[[ Records shown open ]]

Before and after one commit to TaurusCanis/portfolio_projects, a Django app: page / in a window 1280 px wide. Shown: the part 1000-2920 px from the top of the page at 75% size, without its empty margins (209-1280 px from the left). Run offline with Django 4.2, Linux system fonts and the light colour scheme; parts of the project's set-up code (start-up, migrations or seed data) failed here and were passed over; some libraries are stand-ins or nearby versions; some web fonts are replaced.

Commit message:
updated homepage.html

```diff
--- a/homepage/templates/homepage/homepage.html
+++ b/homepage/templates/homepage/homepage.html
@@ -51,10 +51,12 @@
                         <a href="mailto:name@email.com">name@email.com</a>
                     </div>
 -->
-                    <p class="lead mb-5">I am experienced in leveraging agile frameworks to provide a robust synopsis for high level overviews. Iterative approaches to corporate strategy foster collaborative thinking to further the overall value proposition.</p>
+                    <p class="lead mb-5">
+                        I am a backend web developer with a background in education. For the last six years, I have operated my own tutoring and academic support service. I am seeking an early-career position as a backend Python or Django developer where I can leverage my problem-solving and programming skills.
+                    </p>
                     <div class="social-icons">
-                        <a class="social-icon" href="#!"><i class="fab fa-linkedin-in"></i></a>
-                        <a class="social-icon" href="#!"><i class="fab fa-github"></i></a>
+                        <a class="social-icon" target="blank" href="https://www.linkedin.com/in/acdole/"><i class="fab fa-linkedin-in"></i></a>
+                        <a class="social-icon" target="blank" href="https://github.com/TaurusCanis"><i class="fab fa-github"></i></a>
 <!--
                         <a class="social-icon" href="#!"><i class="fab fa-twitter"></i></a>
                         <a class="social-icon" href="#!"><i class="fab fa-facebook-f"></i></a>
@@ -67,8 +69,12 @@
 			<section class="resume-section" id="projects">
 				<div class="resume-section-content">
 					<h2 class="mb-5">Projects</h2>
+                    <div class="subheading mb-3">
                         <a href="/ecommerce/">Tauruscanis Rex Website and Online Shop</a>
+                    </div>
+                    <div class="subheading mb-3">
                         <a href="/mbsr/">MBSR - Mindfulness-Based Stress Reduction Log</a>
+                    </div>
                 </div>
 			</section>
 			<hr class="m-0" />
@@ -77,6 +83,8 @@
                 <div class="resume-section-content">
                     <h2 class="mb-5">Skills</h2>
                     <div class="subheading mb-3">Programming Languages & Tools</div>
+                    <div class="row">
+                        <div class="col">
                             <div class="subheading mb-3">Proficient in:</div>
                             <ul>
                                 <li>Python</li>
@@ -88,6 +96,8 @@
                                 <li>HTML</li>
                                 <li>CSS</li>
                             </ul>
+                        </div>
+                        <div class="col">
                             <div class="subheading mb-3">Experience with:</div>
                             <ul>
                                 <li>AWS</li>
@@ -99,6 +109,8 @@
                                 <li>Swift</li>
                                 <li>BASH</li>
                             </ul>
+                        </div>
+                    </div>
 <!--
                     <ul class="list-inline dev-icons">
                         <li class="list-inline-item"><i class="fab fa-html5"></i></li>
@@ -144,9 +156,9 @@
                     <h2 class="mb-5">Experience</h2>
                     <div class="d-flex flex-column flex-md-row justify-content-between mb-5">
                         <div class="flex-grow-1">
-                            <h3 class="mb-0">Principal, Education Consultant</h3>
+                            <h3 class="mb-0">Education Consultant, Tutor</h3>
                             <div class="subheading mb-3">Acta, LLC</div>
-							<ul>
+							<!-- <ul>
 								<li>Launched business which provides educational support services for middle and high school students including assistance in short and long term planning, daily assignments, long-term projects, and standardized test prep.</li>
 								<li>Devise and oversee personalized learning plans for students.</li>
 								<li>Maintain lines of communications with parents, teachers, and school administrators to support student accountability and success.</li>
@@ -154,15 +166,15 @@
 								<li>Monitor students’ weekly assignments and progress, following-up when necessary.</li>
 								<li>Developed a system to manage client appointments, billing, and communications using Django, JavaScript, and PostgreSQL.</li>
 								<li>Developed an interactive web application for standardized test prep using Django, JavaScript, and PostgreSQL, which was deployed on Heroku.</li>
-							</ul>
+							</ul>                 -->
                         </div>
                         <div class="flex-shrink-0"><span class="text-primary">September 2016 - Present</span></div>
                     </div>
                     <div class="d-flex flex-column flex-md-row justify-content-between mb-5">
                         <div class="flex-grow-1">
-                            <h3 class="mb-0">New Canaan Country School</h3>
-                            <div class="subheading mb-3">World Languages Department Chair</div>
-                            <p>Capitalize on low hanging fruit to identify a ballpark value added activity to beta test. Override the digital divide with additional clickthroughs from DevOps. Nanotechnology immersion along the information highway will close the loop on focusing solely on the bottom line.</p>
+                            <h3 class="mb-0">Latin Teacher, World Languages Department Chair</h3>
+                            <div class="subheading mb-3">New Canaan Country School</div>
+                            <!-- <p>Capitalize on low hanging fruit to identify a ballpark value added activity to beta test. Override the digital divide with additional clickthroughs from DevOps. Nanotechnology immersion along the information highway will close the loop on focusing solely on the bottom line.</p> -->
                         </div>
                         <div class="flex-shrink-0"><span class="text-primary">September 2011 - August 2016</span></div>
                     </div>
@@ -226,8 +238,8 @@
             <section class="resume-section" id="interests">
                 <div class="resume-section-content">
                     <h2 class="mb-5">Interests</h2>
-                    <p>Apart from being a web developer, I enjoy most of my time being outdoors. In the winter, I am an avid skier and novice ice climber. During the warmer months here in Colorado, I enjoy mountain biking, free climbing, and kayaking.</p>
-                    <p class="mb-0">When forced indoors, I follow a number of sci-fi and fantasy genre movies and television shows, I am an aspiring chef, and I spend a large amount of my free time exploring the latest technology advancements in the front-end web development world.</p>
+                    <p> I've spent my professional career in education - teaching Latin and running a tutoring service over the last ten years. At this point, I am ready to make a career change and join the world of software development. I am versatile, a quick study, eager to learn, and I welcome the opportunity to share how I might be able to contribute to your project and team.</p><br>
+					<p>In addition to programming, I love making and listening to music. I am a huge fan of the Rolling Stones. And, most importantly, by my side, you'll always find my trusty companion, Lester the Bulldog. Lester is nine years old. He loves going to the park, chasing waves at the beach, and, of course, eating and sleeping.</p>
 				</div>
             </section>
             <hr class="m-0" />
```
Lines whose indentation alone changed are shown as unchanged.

[[ Records shown closed ]]
[[ Records shown open ]]

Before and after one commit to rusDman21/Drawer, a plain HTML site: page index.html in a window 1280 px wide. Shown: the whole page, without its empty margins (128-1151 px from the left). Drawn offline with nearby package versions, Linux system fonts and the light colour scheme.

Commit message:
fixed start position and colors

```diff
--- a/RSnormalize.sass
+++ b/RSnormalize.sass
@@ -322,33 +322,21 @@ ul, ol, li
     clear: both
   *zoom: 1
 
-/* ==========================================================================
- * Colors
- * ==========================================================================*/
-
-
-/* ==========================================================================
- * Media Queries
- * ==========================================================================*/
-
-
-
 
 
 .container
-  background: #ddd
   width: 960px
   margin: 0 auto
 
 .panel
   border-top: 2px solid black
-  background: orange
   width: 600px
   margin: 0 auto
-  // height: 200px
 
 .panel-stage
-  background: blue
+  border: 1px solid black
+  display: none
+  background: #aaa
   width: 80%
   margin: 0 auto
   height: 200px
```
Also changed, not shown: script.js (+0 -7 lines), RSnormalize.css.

[[ Records shown closed ]]

State how many lines of the records hold the string "target", and nothing else.

■ Task answer:
2